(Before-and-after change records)
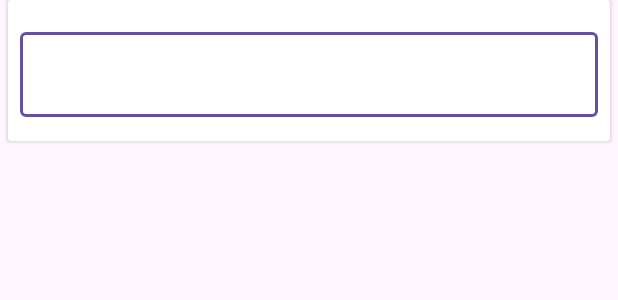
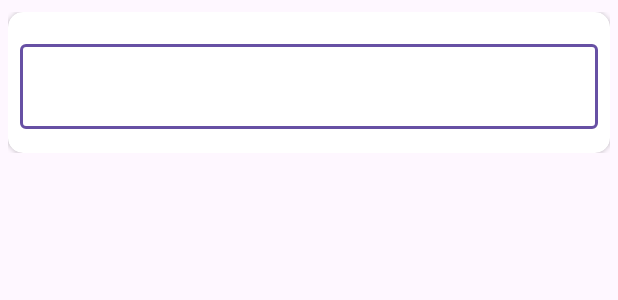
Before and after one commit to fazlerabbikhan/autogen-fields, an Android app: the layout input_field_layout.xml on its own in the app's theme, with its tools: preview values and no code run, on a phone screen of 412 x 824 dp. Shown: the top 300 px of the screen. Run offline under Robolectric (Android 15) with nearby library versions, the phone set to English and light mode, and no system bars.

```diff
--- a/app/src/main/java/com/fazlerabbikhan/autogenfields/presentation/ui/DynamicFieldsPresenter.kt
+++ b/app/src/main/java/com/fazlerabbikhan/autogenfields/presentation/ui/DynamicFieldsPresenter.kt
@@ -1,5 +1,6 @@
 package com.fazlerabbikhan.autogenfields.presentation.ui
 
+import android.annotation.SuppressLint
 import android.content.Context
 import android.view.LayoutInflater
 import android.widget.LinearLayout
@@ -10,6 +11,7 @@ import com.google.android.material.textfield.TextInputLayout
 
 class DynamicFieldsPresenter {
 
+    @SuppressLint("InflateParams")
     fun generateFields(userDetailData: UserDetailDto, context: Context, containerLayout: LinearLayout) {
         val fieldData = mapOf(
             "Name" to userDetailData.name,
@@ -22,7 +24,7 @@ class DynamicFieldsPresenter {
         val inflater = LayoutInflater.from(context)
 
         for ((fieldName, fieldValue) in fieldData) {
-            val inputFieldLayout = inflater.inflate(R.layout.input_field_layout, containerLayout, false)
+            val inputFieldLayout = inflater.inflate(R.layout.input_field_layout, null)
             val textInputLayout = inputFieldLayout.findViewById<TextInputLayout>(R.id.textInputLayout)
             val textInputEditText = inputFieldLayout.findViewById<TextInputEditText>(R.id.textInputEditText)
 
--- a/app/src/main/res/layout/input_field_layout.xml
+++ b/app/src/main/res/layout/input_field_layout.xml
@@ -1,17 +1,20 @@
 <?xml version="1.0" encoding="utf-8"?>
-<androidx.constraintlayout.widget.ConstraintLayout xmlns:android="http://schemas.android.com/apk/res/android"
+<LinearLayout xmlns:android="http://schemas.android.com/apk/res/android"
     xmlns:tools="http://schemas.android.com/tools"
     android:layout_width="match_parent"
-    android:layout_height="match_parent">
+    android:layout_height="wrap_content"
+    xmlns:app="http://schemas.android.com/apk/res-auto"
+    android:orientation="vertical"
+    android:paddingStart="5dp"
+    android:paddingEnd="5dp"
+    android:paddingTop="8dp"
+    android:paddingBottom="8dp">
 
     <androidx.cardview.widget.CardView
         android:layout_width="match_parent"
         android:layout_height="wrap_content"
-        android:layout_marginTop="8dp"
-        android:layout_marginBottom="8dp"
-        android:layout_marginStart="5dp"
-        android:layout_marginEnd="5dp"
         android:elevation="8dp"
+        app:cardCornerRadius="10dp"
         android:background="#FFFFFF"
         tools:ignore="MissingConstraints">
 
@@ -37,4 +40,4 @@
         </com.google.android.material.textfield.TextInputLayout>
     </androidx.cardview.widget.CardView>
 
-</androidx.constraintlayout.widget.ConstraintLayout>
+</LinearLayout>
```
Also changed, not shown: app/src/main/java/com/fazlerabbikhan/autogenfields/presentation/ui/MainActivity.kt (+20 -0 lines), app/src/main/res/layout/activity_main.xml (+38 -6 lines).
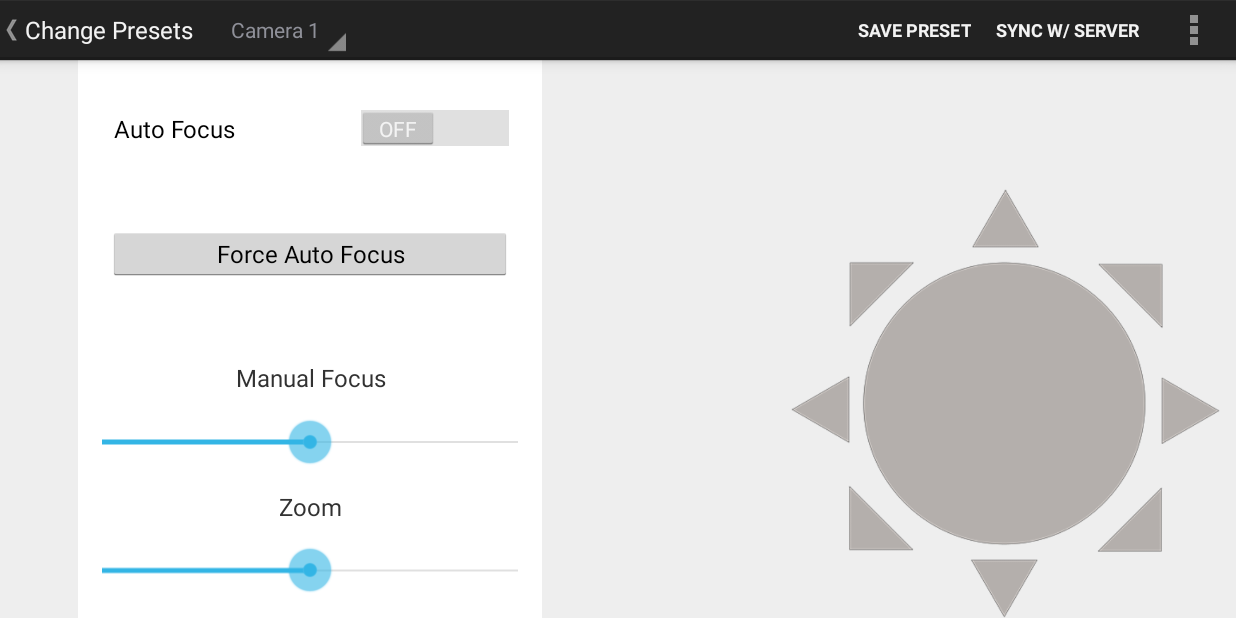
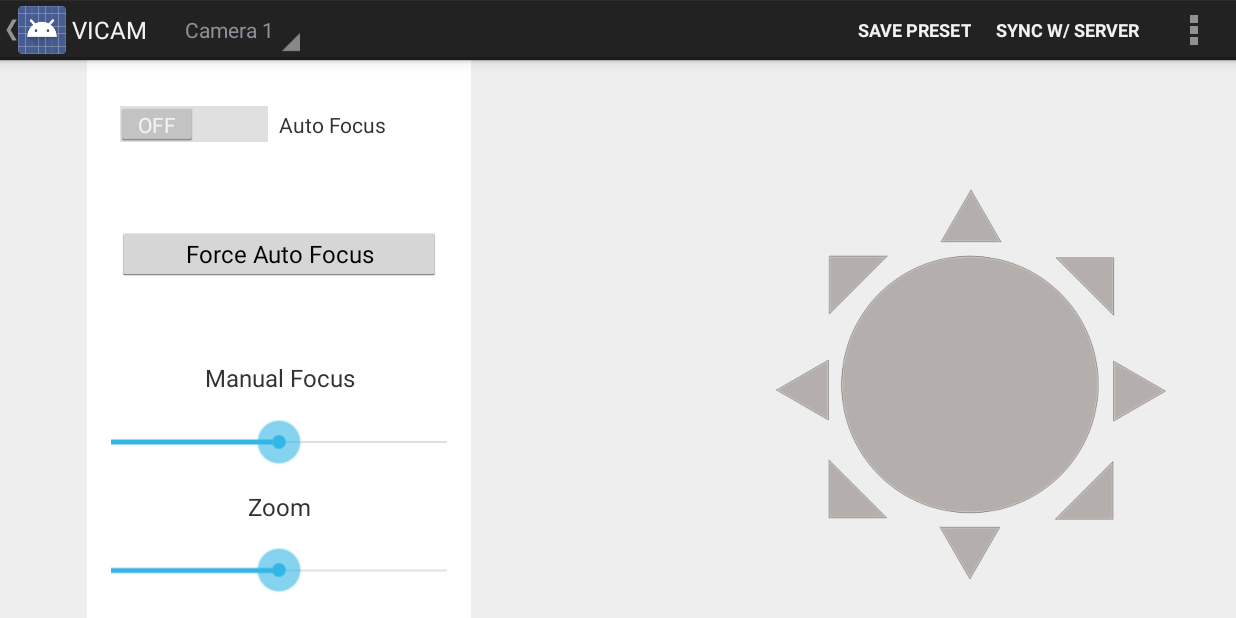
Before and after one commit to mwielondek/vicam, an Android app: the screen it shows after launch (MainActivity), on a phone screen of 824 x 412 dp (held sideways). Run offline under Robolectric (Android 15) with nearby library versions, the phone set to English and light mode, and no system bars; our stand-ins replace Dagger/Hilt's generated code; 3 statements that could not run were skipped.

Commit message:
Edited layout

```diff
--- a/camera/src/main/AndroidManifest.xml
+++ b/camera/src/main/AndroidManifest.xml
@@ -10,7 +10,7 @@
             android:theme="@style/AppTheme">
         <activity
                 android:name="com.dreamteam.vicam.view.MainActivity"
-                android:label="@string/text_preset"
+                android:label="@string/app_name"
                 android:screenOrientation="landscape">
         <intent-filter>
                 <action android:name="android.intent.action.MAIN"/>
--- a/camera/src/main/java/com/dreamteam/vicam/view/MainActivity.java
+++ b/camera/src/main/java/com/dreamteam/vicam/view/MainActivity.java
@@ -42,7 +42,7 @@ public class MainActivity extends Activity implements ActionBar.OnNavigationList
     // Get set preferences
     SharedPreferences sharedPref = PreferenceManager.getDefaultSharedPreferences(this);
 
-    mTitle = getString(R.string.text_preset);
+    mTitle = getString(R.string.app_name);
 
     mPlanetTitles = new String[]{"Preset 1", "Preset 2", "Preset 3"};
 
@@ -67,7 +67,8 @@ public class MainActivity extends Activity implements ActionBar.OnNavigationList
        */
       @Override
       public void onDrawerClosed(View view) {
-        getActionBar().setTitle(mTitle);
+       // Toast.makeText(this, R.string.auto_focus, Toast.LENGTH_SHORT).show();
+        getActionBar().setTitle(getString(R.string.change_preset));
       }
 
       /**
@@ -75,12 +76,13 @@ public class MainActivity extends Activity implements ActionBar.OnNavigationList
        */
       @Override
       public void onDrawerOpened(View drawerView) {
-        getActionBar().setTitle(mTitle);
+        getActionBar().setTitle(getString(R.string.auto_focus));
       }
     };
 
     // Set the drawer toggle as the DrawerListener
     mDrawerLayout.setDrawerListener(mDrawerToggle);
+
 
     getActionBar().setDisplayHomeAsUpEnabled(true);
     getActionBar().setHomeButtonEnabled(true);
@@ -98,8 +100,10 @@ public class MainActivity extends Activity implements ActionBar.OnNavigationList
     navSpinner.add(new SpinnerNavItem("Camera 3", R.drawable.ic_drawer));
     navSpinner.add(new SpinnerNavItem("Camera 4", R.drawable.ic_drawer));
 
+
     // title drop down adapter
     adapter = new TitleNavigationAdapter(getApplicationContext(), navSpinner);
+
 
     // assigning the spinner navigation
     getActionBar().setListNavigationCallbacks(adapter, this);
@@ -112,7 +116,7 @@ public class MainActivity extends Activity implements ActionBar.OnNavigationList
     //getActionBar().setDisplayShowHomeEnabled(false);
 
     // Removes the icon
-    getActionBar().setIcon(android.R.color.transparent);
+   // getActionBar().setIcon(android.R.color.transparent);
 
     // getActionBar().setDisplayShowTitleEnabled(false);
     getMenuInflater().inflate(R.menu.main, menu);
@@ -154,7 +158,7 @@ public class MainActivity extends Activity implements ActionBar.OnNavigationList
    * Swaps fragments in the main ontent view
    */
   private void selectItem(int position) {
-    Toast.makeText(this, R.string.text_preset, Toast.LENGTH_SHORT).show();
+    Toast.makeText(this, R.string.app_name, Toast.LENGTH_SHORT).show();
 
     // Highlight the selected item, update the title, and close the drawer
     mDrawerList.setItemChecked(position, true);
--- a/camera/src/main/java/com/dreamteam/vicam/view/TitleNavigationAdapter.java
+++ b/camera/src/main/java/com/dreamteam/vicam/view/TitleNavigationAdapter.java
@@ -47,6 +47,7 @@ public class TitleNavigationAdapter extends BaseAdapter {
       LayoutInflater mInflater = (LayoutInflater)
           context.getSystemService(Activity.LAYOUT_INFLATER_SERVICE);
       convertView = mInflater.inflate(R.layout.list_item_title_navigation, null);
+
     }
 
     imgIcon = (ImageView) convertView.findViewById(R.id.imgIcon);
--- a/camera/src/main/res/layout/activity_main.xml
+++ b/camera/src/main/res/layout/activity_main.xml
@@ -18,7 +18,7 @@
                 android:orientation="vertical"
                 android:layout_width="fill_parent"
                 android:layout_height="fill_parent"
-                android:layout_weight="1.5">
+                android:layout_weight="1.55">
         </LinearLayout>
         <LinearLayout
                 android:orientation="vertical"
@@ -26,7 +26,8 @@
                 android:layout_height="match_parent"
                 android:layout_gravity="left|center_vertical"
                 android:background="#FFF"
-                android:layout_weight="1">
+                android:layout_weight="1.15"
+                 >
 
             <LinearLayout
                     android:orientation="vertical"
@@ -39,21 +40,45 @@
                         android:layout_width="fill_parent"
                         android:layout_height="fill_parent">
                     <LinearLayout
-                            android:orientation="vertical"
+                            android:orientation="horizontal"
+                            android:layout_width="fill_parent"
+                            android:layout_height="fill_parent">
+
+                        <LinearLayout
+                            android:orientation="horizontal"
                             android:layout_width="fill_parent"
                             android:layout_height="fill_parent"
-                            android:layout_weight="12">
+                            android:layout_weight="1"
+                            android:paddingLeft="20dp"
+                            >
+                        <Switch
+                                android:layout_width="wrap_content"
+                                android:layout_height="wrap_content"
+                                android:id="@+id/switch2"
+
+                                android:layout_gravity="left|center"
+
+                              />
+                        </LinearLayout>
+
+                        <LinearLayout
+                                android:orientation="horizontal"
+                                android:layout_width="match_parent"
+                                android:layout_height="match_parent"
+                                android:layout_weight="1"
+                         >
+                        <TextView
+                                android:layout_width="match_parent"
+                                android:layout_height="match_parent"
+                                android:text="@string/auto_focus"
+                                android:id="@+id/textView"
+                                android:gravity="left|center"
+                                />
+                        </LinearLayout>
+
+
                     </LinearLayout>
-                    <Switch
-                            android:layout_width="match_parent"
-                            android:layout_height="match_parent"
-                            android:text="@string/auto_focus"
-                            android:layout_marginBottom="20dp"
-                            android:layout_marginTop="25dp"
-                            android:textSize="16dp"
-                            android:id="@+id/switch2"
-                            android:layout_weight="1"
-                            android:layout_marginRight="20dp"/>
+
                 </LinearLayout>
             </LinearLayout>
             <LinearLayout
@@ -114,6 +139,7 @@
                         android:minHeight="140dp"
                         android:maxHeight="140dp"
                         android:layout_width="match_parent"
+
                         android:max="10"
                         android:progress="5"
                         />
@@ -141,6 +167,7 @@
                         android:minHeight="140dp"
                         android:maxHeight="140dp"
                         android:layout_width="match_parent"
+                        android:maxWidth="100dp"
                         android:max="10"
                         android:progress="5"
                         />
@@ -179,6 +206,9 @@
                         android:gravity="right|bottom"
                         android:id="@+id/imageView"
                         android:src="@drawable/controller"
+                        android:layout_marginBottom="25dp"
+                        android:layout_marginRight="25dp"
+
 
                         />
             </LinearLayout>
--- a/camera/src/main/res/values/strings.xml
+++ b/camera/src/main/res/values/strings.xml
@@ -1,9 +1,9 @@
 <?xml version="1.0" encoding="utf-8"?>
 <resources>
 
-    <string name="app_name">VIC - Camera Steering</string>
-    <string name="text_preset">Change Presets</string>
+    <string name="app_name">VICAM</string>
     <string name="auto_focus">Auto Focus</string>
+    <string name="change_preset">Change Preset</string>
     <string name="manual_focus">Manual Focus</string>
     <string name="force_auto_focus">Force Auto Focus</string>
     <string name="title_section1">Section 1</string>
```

• **What you have to do**
Each line of the entries above that has the word "extends" is to be copied.

• **Expected answer**
@@ -42,7 +42,7 @@ public class MainActivity extends Activity implements ActionBar.OnNavigationList
@@ -67,7 +67,8 @@ public class MainActivity extends Activity implements ActionBar.OnNavigationList
@@ -75,12 +76,13 @@ public class MainActivity extends Activity implements ActionBar.OnNavigationList
@@ -98,8 +100,10 @@ public class MainActivity extends Activity implements ActionBar.OnNavigationList
@@ -112,7 +116,7 @@ public class MainActivity extends Activity implements ActionBar.OnNavigationList
@@ -154,7 +158,7 @@ public class MainActivity extends Activity implements ActionBar.OnNavigationList
@@ -47,6 +47,7 @@ public class TitleNavigationAdapter extends BaseAdapter {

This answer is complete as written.